Directions: The response should consist of the data below, copied exactly, with no pictures in it.

Extracted records
● ● ●

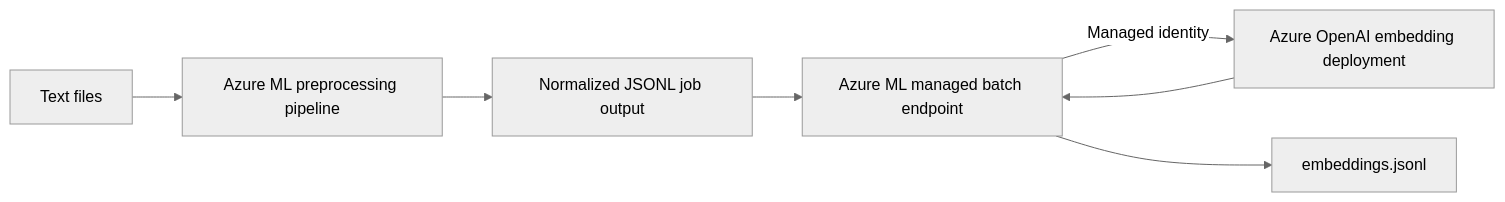
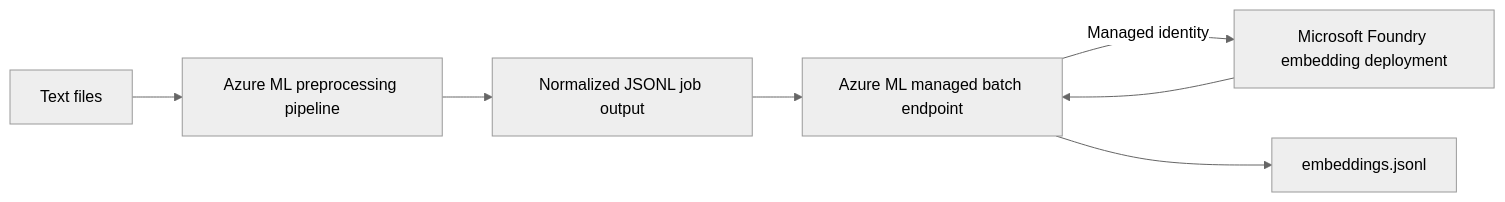
Before and after one commit to Azure-Samples/AzureML_industry_labs: the diagram in batch_document_embeddings/README.md, drawn with Mermaid (neutral theme). The commit also changed other lines of this file and 2 other files, not shown here.

Commit message:
fix: update documentation and code to reference Microsoft Foundry instead of Azure OpenAI

````diff
--- a/batch_document_embeddings/README.md
+++ b/batch_document_embeddings/README.md
@@ -39,9 +39,9 @@
 ```mermaid
 flowchart LR
     A[Text files] --> B[Azure ML preprocessing pipeline]
     B --> C[Normalized JSONL job output]
     C --> D[Azure ML managed batch endpoint]
-    D -->|Managed identity| E[Azure OpenAI embedding deployment]
+    D -->|Managed identity| E[Microsoft Foundry embedding deployment]
     E --> D
     D --> F[embeddings.jsonl]
 ```
````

● ● ●

Response to this exercise:
Before and after one commit to Azure-Samples/AzureML_industry_labs: the diagram in batch_document_embeddings/README.md, drawn with Mermaid (neutral theme). The commit also changed other lines of this file and 2 other files, not shown here.

Commit message:
fix: update documentation and code to reference Microsoft Foundry instead of Azure OpenAI

````diff
--- a/batch_document_embeddings/README.md
+++ b/batch_document_embeddings/README.md
@@ -39,9 +39,9 @@
 ```mermaid
 flowchart LR
     A[Text files] --> B[Azure ML preprocessing pipeline]
     B --> C[Normalized JSONL job output]
     C --> D[Azure ML managed batch endpoint]
-    D -->|Managed identity| E[Azure OpenAI embedding deployment]
+    D -->|Managed identity| E[Microsoft Foundry embedding deployment]
     E --> D
     D --> F[embeddings.jsonl]
 ```
````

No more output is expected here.